Medieval Wall Painting
in the
English Parish Church

The Tree of Jesse

Introduction & Links

“And there shall come forth a rod out of the stem of Jesse, and a branch shall grow out of his roots…”

A new category for this site, at present represented by only one painting, but there are a few more to come. The subject provides an important link between the Jewish scriptures or Old Testament, and the Christian story in the New Testament, and it has its thematic origins in a conflation of the prophecy in Isaiah 11:1 and the genealogy of Christ at the beginning of Matthew’s gospel. Its purpose is to demonstrate the patrilinear (via Joseph) descent of Jesus from the royal house of David, son of Jesse. The longer genealogy in Luke 3:23-38 may have been used in the Middle Ages to explain why Mary usually features in Trees of Jesse, but the similarity in Isaiah’s prophecy between virga, a rod, and virgo was probably all that was needed.¹

The theme begins to emerge in Western art in the eleventh century, and is found particularly on the ranks of sculpted figures on the façades of French cathedrals – Notre Dame in Paris had all 28 generations in Matthew sculpted on its west front. In stained glass, ‘Jesse windows’, picturing in stained glass the generations from Jesse at the bottom to Jesus at the top, were common in France, and there are glass panels from Trees of Jesse in the cathedrals of both Canterbury and York.

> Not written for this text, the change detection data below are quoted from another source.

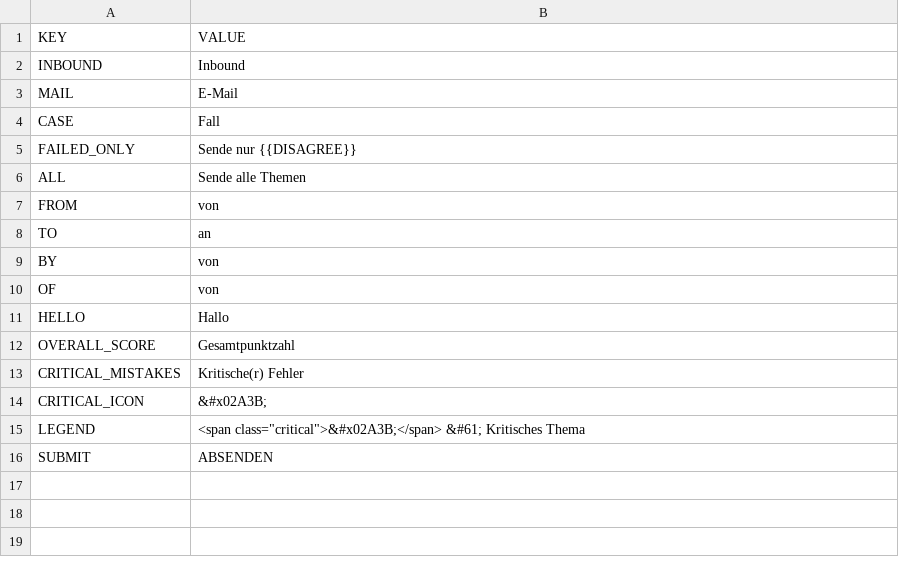
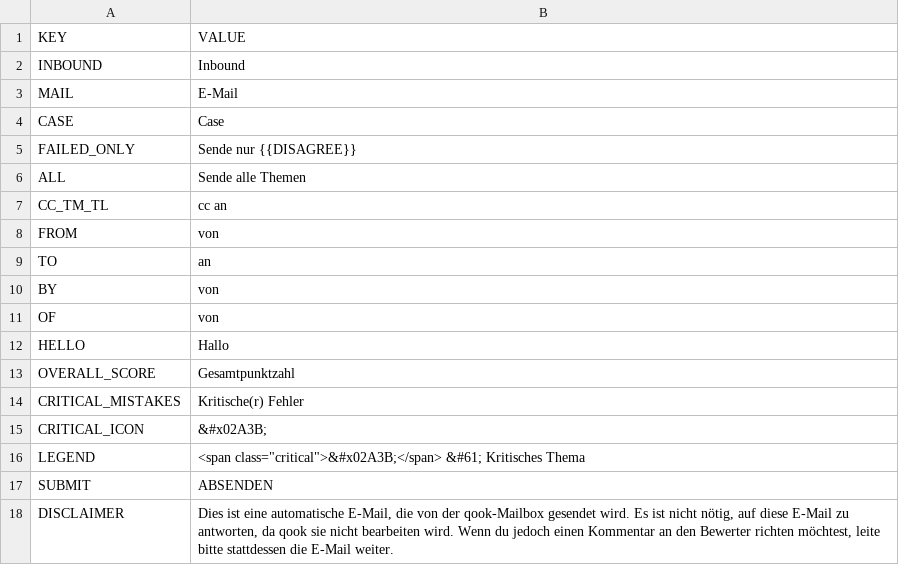
Before and after one commit to gamahachaa/TransactionMonitoring, a CSV file: assets/locales/de-DE/mailer_de.csv, drawn as a sheet.

```diff
--- a/assets/locales/de-DE/mailer_de.csv
+++ b/assets/locales/de-DE/mailer_de.csv
@@ -3,5 +3,6 @@ INBOUND;Inbound
 MAIL;E-Mail
-CASE;Fall
+CASE;Case
 FAILED_ONLY;Sende nur {{DISAGREE}}
 ALL;Sende alle Themen
+CC_TM_TL;cc an
 FROM;von
@@ -16 +17,2 @@ LEGEND;"<span class=""critical"">&#x02A3B;</span> &#61; Kritisches Thema"
 SUBMIT;ABSENDEN
+DISCLAIMER;Dies ist eine automatische E-Mail, die von der qook-Mailbox gesendet wird. Es ist nicht nötig, auf diese E-Mail zu antworten, da qook sie nicht bearbeiten wird. Wenn du jedoch einen Kommentar an den Bewerter richten möchtest, leite bitte stattdessen die E-Mail weiter.
```
Also changed, not shown: assets/locales/de-DE/tm_de.csv, assets/locales/en-GB/mailer_en.csv, 31 other files.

Stained glass and wall paintings alike are obliged because of restricted space to show the historical generations in abbreviated form, as is the case at Chalgrove (link below) but there are often various subsidiary figures, usually taken to be, or identified as, Old Testament prophets such as Isaiah himself and Jeremiah, given places of honour beside the Davidic kings.

¹ The assertion that the genealogy in Luke is actually intended as that of Mary is, I think, entirely rejected by modern theologians, but these are deep theological waters into which I prefer not to venture. In any case, the medieval mind would not have excluded Mary from this subject, especially given the etymological connection mentioned above.